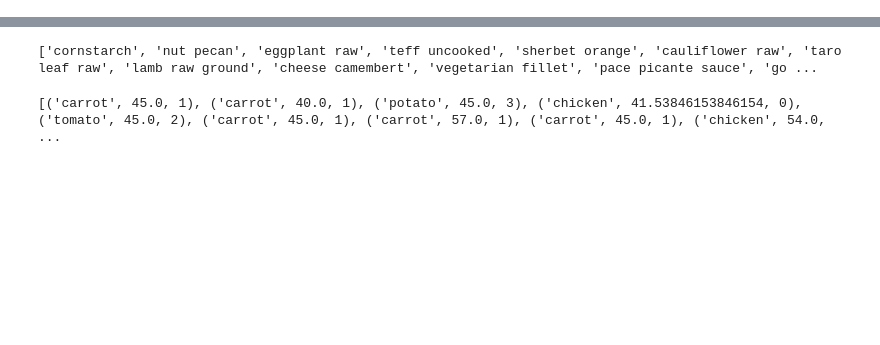
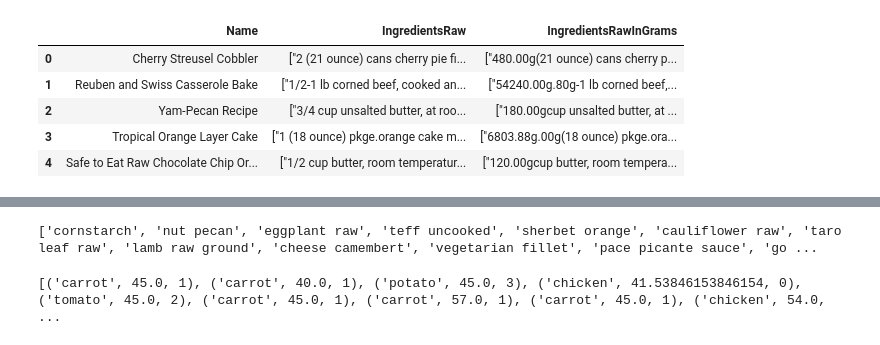
Before and after one commit to LiKenun/dishcovery, a Jupyter notebook: Dishcovery/Untitled-1 copy.ipynb, the cells around one changed output, grey strips where cells are left out. Drawn from its saved outputs; the diff is of its cells as text; code cells hidden in the pictures; blank space fills up the shorter version.

```diff
--- a/Dishcovery/Untitled-1 copy.ipynb
+++ b/Dishcovery/Untitled-1 copy.ipynb
@@ -16,3 +24,13 @@ ValueError: numpy.dtype size changed, may indicate binary incompatibility. Expec
+# %%
+easier_df.head()
+[""6803.88g.00glarge cauliflower, cut into small florets "",""2 large onions, chopped into 1/2-inch chunks "",""3 medium baking potatoes, peeled and chopped into 1/2-inch- 3/4-inch chunks "",""6803.88g.00gcup frozen green pea"",""6803.88g.00gcup vegetable stock or 6803.88g.00gcup chicken stock"",""4 tablespoons ghee or 4 tablespoons clarified butter"",""2 tablespoons fresh ginger, grated (including juice)"",""2 tablespoons fresh ginger, peeled and finely minced "",""5 garlic cloves, minced "",""6803.88g.00gmedium hot green chili pepper, minced "",""2 teaspoons turmeric"",""6803.88g.00gtablespoon garam masala"",""2 teaspoons ground coriander"",""6803.88g.00gteaspoon salt"",""1/2 teaspoon white pepper"",""6803.88g.00gteaspoon fenugreek seeds"",""6803.88g.00gteaspoon ground cumin"",""6803.88g.00gteaspoon cumin seed"",""1/2 lemon, juice of"",""1/3 cup fresh cilantro, chopped ""]
+# %% [output]
+|  | Name | IngredientsRaw | IngredientsRawInGrams |
+| 0 | Cherry Streusel Cobbler | ["2 (21 ounce) cans cherry pie fi... | ["480.00g(21 ounce) cans cherry p... |
+| 1 | Reuben and Swiss Casserole Bake | ["1/2-1 lb corned beef, cooked an... | ["54240.00g.80g-1 lb corned beef,... |
+| 2 | Yam-Pecan Recipe | ["3/4 cup unsalted butter, at roo... | ["180.00gcup unsalted butter, at ... |
+| 3 | Tropical Orange Layer Cake | ["1 (18 ounce) pkge.orange cake m... | ["6803.88g.00g(18 ounce) pkge.ora... |
+| 4 | Safe to Eat Raw Chocolate Chip Or... | ["1/2 cup butter, room temperatur... | ["120.00gcup butter, room tempera... |
 # %%
 def remove_units(value):
     if isinstance(value, str):
```
Also changed, not shown: parts of 11 cells of this notebook, 4 other files.
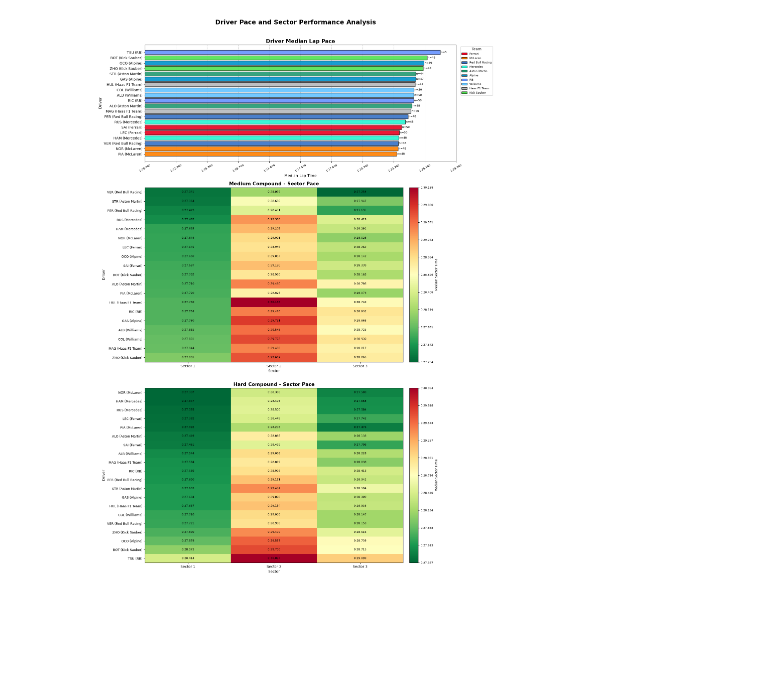
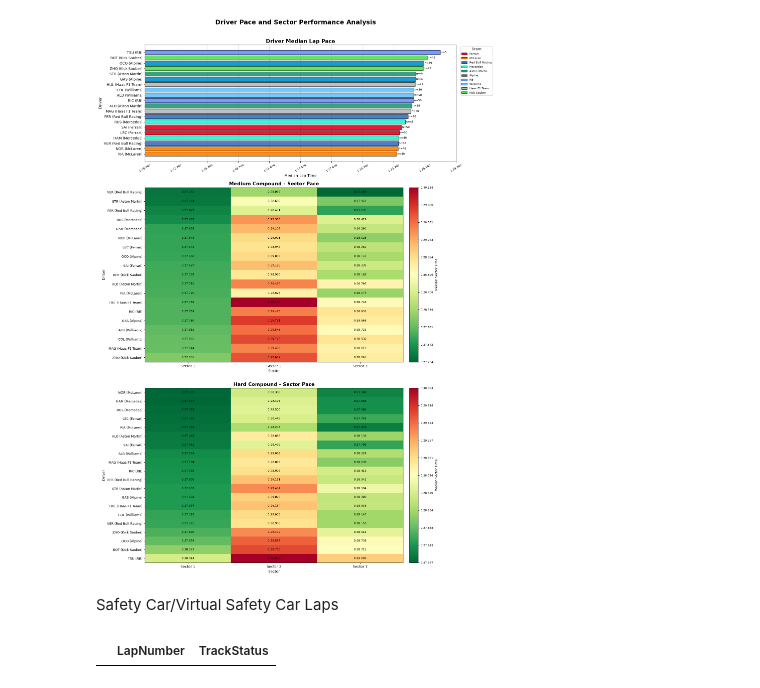
Before and after one commit to umutk11/f1-strategy-optimizer, a Jupyter notebook: notebooks/01_eda.ipynb, the cells around one changed output. Cells and saved outputs as stored; diff of their text form; code cells hidden in the pictures; blank space fills up the shorter version.

```diff
--- a/notebooks/01_eda.ipynb
+++ b/notebooks/01_eda.ipynb
@@ -1563,3 +1563,11 @@ plt.tight_layout()
 plt.show()
 # %% [output]
 [figure]
+# %% [markdown]
+Safety Car/Virtual Safety Car Laps
+# %%
+race_strategy_laps[
+    race_strategy_laps["TrackStatus"].astype(str).str.contains("4|6|7", na=False)
+][["LapNumber", "TrackStatus"]].drop_duplicates()
+# %% [output]
+|  | LapNumber | TrackStatus |
```
Also changed, not shown: 1 other file.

• WHAT THE TASK REQUIRES
Pictures are to be dropped; the lines from the start of the entries above through the line with "Also changed, not shown: parts" are to be given again verbatim.

• RESPONSE TO THE TASK
Before and after one commit to LiKenun/dishcovery, a Jupyter notebook: Dishcovery/Untitled-1 copy.ipynb, the cells around one changed output, grey strips where cells are left out. Drawn from its saved outputs; the diff is of its cells as text; code cells hidden in the pictures; blank space fills up the shorter version.

```diff
--- a/Dishcovery/Untitled-1 copy.ipynb
+++ b/Dishcovery/Untitled-1 copy.ipynb
@@ -16,3 +24,13 @@ ValueError: numpy.dtype size changed, may indicate binary incompatibility. Expec
+# %%
+easier_df.head()
+[""6803.88g.00glarge cauliflower, cut into small florets "",""2 large onions, chopped into 1/2-inch chunks "",""3 medium baking potatoes, peeled and chopped into 1/2-inch- 3/4-inch chunks "",""6803.88g.00gcup frozen green pea"",""6803.88g.00gcup vegetable stock or 6803.88g.00gcup chicken stock"",""4 tablespoons ghee or 4 tablespoons clarified butter"",""2 tablespoons fresh ginger, grated (including juice)"",""2 tablespoons fresh ginger, peeled and finely minced "",""5 garlic cloves, minced "",""6803.88g.00gmedium hot green chili pepper, minced "",""2 teaspoons turmeric"",""6803.88g.00gtablespoon garam masala"",""2 teaspoons ground coriander"",""6803.88g.00gteaspoon salt"",""1/2 teaspoon white pepper"",""6803.88g.00gteaspoon fenugreek seeds"",""6803.88g.00gteaspoon ground cumin"",""6803.88g.00gteaspoon cumin seed"",""1/2 lemon, juice of"",""1/3 cup fresh cilantro, chopped ""]
+# %% [output]
+|  | Name | IngredientsRaw | IngredientsRawInGrams |
+| 0 | Cherry Streusel Cobbler | ["2 (21 ounce) cans cherry pie fi... | ["480.00g(21 ounce) cans cherry p... |
+| 1 | Reuben and Swiss Casserole Bake | ["1/2-1 lb corned beef, cooked an... | ["54240.00g.80g-1 lb corned beef,... |
+| 2 | Yam-Pecan Recipe | ["3/4 cup unsalted butter, at roo... | ["180.00gcup unsalted butter, at ... |
+| 3 | Tropical Orange Layer Cake | ["1 (18 ounce) pkge.orange cake m... | ["6803.88g.00g(18 ounce) pkge.ora... |
+| 4 | Safe to Eat Raw Chocolate Chip Or... | ["1/2 cup butter, room temperatur... | ["120.00gcup butter, room tempera... |
 # %%
 def remove_units(value):
     if isinstance(value, str):
```
Also changed, not shown: parts of 11 cells of this notebook, 4 other files.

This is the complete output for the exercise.